Each line in the data holding "onSignup" should be listed.

◆ **GIVEN DATA**
....

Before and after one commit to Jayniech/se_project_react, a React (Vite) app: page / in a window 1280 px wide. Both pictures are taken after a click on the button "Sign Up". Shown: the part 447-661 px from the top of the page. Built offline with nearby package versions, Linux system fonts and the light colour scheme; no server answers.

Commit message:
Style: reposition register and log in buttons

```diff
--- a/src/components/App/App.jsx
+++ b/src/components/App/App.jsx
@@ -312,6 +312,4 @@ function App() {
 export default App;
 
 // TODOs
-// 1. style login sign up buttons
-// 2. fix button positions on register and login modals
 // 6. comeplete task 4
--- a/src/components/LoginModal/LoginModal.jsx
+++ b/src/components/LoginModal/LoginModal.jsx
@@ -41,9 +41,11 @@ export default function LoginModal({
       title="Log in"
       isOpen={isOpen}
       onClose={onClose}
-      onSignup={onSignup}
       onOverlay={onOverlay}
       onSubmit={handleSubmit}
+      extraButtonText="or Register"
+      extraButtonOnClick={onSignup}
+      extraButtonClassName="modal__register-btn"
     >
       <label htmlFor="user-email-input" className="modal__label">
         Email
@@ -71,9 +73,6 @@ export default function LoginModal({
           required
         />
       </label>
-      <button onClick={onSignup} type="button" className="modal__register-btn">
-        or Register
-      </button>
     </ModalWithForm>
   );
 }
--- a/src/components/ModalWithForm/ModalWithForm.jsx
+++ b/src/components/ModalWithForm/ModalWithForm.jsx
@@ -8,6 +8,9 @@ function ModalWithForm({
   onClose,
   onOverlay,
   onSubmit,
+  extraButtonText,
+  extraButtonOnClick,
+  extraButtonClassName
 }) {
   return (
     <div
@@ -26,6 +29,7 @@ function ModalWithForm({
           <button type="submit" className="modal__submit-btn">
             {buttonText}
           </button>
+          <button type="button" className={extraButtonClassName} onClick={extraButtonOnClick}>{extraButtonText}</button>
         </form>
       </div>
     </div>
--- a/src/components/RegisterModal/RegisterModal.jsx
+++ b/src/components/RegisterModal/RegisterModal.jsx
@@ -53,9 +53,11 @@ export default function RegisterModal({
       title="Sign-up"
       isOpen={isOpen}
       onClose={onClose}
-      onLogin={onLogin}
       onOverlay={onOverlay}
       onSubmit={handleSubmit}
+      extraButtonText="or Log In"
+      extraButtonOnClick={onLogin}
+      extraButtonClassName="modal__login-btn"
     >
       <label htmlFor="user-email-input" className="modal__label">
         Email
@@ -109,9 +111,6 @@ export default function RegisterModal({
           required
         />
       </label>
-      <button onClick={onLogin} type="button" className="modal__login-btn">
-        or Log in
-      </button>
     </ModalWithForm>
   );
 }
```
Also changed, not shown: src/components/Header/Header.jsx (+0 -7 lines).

....

◆ **ANSWER**
-      onSignup={onSignup}
+      extraButtonOnClick={onSignup}
-      <button onClick={onSignup} type="button" className="modal__register-btn">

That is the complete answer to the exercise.